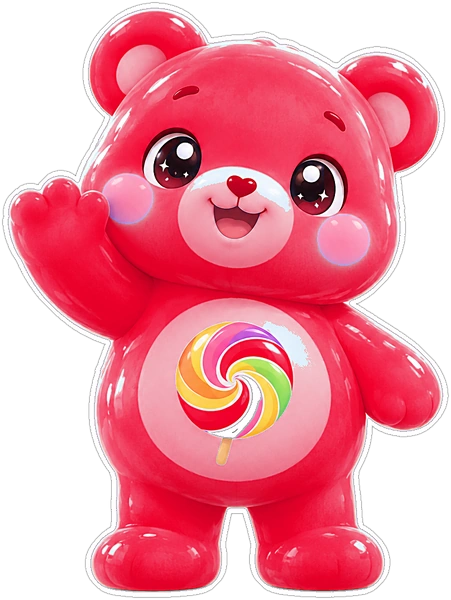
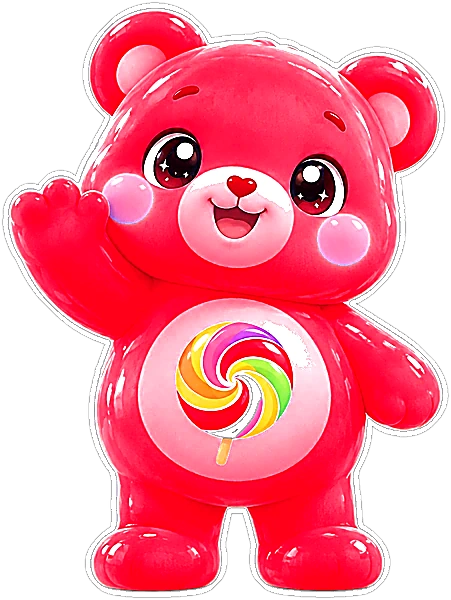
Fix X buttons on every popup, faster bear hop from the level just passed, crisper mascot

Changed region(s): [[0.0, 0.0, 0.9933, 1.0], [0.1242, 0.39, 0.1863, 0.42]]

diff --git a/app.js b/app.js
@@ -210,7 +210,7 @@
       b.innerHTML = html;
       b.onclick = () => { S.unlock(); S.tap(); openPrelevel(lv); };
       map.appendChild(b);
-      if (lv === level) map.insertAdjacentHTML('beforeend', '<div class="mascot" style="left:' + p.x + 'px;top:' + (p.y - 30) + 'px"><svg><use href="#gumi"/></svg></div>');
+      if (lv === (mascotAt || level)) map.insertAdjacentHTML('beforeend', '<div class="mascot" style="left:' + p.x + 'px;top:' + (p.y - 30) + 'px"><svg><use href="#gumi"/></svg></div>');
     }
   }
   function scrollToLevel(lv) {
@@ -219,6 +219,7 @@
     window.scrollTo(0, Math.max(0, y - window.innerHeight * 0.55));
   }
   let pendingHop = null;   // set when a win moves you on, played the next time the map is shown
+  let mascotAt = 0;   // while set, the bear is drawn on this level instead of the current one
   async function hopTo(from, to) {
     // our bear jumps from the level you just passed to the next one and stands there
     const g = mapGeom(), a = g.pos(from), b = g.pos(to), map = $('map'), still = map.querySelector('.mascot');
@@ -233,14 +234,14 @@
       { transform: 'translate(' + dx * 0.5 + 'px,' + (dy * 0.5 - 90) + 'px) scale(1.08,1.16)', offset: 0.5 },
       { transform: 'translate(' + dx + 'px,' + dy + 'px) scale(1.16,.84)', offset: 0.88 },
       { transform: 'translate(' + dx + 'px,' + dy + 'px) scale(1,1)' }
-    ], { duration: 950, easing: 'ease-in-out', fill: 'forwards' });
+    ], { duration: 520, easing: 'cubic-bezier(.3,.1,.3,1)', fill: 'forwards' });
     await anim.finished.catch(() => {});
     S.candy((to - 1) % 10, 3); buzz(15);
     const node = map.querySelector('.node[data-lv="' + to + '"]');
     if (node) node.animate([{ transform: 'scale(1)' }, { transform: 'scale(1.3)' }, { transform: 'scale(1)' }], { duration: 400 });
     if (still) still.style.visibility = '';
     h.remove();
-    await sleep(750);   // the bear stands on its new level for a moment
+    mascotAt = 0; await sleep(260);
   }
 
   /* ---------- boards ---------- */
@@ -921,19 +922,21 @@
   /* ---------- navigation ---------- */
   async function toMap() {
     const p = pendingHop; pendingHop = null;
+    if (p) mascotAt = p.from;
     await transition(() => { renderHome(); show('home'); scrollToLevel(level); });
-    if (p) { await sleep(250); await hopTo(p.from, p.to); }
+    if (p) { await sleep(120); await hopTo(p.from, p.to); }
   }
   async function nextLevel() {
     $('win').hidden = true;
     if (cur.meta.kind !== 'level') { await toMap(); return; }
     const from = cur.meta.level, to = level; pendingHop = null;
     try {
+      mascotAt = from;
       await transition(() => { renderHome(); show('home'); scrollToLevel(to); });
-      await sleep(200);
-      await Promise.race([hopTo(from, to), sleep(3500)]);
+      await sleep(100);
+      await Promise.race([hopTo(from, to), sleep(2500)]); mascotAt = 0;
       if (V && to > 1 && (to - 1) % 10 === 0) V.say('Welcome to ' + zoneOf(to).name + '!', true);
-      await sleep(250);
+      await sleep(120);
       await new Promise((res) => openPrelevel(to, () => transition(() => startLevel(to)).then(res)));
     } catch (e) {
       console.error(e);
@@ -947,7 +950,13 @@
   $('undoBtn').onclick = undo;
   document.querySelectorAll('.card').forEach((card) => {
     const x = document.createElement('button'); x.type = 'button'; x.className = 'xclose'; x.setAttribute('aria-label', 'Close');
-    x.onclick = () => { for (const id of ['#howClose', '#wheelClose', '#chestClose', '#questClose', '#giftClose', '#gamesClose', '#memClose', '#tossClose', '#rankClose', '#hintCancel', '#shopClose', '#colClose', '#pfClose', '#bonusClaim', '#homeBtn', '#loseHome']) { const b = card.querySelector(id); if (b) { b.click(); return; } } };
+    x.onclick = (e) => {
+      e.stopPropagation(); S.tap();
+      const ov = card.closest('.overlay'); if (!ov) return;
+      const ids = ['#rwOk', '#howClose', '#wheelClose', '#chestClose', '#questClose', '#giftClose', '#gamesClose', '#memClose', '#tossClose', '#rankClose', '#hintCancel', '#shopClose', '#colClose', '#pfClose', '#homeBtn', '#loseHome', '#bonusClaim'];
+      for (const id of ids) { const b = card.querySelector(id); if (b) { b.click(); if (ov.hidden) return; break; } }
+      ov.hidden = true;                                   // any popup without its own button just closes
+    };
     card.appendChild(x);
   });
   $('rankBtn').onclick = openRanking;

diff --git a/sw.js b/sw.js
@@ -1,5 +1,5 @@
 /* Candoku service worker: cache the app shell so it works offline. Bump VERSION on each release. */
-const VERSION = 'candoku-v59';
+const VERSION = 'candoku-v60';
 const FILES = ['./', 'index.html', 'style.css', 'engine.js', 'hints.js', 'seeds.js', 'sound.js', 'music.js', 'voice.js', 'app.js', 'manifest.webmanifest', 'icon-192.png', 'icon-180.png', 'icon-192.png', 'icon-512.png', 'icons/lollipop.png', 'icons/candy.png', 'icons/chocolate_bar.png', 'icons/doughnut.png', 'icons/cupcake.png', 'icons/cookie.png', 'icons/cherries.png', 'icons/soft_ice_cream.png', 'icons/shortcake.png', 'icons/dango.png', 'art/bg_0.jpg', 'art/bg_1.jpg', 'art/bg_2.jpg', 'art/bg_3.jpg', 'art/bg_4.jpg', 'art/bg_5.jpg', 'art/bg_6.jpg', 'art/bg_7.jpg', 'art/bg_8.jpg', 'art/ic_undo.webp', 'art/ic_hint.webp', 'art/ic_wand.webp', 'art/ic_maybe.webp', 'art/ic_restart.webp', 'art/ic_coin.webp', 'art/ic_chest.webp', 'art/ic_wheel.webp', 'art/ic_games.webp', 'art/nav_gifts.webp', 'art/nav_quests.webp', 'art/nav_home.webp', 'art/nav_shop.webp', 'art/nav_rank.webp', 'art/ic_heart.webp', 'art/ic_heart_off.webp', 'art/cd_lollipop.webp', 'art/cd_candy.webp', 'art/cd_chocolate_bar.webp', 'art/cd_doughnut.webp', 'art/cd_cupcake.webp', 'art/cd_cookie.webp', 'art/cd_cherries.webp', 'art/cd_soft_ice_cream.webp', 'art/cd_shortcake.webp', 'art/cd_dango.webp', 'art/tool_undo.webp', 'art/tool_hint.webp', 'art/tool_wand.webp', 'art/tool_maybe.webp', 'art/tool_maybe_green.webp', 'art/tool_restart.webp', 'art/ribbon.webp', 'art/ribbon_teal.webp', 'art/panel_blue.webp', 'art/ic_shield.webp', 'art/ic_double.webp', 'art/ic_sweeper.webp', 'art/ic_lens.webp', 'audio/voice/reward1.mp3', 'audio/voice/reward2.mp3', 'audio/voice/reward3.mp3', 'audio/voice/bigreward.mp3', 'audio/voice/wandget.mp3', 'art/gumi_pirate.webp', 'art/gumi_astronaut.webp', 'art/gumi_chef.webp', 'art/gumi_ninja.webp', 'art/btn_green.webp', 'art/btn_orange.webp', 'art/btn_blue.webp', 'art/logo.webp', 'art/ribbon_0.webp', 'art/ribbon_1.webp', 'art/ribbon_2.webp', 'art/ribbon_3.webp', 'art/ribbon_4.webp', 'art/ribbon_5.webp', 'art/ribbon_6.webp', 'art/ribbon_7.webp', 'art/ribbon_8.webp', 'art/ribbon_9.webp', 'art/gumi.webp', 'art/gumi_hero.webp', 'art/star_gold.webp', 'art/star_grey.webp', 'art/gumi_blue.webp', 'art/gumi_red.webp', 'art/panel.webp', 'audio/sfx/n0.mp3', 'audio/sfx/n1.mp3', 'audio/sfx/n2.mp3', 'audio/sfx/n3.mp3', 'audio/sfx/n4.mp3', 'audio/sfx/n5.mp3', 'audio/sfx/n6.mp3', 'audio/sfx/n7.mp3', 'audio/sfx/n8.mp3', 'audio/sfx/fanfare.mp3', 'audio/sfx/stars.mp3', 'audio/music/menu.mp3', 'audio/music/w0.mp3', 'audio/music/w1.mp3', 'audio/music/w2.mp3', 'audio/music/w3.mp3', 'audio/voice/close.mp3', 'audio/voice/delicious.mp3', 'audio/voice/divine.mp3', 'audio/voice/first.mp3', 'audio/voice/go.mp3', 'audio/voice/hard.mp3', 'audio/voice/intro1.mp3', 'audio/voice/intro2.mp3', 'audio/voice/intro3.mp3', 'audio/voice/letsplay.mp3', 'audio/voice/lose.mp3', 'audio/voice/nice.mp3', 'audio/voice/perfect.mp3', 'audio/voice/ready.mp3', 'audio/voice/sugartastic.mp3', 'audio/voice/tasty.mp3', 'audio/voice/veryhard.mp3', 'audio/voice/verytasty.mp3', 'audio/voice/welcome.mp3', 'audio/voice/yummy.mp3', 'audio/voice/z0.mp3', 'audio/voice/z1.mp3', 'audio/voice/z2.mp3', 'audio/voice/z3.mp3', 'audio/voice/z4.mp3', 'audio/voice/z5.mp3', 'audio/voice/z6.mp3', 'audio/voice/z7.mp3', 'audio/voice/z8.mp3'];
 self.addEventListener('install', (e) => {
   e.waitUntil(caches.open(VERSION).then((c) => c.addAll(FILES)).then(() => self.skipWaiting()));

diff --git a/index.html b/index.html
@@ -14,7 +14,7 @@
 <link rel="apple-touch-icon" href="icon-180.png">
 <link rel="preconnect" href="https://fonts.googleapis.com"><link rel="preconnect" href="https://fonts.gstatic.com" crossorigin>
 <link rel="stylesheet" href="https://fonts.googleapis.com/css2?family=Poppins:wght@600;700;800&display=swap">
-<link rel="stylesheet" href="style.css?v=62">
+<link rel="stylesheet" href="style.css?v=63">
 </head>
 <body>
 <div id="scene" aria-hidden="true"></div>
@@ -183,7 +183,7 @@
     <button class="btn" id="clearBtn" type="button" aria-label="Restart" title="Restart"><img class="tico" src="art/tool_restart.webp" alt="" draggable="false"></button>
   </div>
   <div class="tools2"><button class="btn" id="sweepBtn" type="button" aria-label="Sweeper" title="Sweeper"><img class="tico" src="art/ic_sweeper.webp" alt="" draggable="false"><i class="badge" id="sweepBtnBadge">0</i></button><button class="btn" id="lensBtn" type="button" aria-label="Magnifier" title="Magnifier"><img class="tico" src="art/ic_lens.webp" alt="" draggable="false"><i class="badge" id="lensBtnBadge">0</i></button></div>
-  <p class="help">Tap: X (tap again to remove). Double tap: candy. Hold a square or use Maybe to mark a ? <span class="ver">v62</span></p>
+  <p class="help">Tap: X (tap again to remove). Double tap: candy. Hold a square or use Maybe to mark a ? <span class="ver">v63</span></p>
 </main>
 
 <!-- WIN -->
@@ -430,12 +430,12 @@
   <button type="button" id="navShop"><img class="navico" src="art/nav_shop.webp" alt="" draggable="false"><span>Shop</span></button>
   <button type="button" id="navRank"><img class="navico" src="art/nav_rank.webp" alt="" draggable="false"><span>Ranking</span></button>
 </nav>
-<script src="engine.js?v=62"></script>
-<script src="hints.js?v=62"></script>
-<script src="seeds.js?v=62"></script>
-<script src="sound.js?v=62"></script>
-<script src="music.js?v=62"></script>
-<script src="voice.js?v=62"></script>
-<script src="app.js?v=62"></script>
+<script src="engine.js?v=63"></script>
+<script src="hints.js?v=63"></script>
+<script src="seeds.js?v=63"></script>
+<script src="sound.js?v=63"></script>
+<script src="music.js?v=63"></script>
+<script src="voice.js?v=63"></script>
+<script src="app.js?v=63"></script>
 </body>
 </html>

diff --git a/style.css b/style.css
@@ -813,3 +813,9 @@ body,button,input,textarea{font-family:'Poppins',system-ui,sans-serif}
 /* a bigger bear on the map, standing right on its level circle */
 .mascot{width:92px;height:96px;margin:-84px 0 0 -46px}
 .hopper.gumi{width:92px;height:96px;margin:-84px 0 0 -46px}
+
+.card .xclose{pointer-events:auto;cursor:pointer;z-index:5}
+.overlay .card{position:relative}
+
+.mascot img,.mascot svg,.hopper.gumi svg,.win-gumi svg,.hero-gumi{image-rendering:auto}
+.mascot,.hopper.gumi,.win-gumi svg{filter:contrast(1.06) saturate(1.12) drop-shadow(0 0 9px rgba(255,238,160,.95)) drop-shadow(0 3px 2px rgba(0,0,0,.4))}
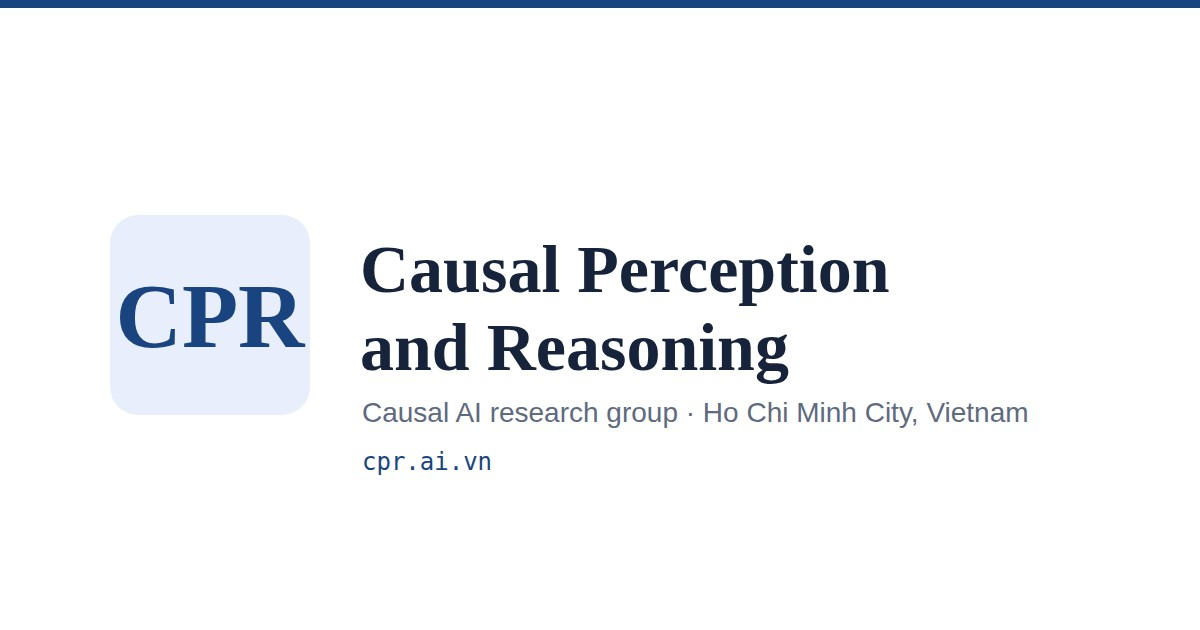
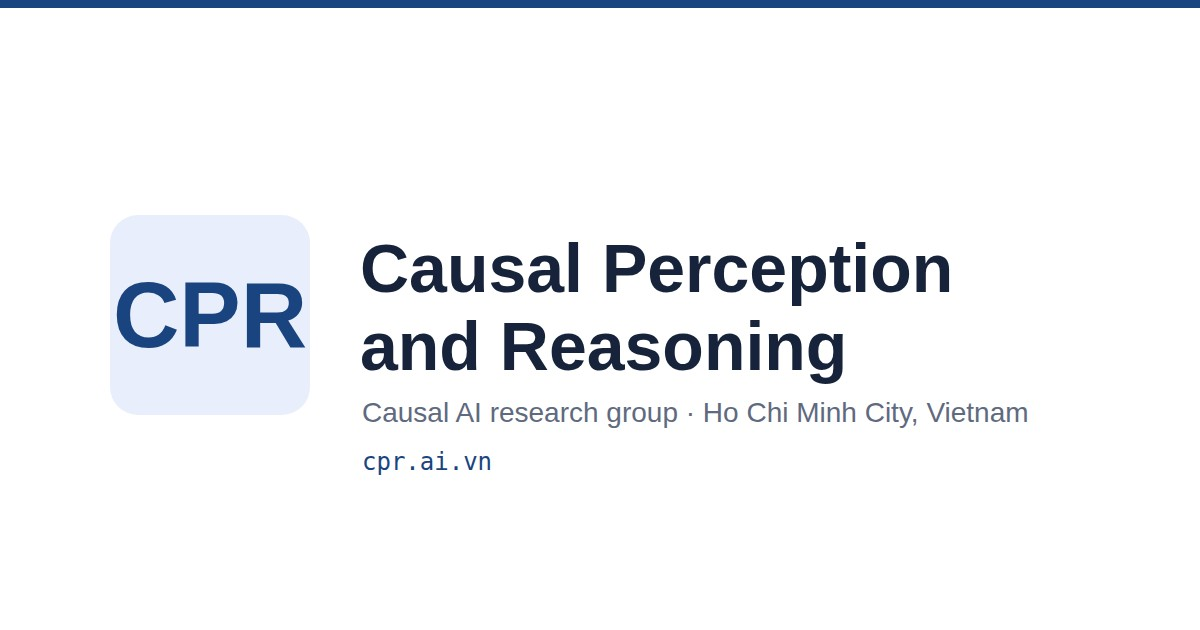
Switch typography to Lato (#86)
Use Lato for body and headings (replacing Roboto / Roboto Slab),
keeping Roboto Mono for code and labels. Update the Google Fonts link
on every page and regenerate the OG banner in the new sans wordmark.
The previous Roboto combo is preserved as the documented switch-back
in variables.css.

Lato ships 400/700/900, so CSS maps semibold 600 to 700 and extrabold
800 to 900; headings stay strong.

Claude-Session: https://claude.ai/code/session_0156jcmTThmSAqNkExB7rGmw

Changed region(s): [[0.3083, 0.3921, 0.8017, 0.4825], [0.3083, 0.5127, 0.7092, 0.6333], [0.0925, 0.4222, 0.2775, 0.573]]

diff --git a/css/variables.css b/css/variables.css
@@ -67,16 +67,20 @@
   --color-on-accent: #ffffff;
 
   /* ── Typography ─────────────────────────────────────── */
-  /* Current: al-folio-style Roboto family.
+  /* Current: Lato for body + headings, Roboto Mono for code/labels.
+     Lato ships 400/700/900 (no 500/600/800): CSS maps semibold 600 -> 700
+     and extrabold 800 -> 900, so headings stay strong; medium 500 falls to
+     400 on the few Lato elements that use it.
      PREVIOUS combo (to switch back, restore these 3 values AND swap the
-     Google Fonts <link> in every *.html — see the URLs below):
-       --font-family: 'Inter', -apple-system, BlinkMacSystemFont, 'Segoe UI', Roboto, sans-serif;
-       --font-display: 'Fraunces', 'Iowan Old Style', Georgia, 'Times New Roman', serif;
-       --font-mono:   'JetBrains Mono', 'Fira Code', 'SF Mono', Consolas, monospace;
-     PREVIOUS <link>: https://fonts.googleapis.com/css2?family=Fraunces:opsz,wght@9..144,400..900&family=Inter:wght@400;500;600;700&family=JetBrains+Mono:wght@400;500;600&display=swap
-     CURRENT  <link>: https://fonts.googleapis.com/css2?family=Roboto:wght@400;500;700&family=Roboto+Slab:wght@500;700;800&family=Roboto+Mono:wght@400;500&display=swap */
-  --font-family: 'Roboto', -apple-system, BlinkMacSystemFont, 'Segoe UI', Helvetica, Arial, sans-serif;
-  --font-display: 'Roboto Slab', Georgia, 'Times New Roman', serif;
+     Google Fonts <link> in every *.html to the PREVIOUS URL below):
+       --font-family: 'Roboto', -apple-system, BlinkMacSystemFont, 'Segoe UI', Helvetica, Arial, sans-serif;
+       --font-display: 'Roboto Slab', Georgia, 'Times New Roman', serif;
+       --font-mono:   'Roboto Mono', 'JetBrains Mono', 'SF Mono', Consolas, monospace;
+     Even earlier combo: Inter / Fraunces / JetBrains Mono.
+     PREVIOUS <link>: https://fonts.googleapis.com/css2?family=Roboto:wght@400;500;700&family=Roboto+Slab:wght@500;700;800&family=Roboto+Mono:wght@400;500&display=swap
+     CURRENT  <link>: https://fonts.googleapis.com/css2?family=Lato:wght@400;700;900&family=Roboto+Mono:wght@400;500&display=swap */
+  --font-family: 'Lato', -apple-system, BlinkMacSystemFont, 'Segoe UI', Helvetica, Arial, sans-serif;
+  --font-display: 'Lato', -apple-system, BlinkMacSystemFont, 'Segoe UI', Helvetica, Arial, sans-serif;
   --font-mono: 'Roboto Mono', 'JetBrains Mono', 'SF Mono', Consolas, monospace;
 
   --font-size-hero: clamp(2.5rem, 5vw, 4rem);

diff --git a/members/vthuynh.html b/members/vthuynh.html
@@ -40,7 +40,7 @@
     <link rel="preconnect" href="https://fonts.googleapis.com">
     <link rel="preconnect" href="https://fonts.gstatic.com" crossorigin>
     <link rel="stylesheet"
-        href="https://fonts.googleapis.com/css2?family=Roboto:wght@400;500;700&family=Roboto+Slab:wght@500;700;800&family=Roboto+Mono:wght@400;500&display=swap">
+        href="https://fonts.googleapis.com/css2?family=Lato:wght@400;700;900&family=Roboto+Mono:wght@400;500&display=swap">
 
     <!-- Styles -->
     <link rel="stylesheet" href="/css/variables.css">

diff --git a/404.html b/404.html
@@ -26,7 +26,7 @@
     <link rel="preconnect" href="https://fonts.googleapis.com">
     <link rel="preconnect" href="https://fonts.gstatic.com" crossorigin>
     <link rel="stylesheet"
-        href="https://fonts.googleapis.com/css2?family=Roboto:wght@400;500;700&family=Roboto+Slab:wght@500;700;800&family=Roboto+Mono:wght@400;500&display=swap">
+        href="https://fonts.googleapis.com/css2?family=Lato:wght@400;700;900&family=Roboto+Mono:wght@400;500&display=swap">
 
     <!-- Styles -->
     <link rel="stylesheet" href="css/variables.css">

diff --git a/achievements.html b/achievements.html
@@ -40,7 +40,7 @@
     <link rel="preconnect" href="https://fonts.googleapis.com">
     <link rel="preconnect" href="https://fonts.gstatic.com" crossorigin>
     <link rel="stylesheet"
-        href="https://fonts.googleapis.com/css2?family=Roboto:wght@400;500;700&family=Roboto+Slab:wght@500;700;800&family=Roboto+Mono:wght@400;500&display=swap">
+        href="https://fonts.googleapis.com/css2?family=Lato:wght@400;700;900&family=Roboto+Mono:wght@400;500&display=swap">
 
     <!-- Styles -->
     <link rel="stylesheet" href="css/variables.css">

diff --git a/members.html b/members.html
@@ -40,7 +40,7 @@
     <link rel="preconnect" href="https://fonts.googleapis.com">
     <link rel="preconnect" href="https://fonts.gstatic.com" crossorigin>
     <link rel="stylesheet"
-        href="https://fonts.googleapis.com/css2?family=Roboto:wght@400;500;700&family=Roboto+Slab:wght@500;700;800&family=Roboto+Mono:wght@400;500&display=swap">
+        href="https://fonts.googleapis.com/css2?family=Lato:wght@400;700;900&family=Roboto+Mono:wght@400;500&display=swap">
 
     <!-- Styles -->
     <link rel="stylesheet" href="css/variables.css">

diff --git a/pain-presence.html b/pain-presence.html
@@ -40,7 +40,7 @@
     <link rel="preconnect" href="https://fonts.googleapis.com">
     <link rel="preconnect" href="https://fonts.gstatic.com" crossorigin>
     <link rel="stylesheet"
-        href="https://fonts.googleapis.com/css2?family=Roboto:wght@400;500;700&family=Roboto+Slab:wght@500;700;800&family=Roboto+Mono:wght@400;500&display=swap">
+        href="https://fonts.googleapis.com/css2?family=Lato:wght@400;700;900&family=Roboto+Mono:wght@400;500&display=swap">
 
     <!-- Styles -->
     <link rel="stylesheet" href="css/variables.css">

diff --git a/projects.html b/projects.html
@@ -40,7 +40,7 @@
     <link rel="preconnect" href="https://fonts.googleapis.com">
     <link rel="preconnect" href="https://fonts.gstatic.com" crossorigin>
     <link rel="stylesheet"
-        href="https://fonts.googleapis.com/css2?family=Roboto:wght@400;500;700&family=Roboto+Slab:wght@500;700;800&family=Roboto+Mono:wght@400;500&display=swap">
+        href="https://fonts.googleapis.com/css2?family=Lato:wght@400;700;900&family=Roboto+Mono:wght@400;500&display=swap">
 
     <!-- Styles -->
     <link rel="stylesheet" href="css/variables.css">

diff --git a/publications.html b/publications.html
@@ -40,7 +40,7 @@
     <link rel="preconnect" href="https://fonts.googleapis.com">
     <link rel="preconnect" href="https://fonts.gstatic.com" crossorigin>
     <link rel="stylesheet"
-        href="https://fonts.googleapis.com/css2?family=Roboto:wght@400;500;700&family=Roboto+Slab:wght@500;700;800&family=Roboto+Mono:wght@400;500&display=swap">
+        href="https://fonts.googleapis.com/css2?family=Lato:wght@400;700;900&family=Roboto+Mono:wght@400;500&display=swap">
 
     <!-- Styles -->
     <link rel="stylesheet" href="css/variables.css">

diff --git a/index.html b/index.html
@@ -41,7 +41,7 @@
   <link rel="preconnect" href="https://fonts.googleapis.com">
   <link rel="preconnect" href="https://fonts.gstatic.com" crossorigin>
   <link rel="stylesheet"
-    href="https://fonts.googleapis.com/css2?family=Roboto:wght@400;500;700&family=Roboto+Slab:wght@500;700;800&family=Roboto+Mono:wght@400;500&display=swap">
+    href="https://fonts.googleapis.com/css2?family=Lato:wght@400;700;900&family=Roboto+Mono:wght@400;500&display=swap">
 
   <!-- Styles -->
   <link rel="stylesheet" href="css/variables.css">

═══

Exercise: Scan the records for the word "VERSION", and copy each line where it is found.

Answer area:
 /* Candoku service worker: cache the app shell so it works offline. Bump VERSION on each release. */
-const VERSION = 'candoku-v59';
+const VERSION = 'candoku-v60';
   e.waitUntil(caches.open(VERSION).then((c) => c.addAll(FILES)).then(() => self.skipWaiting()));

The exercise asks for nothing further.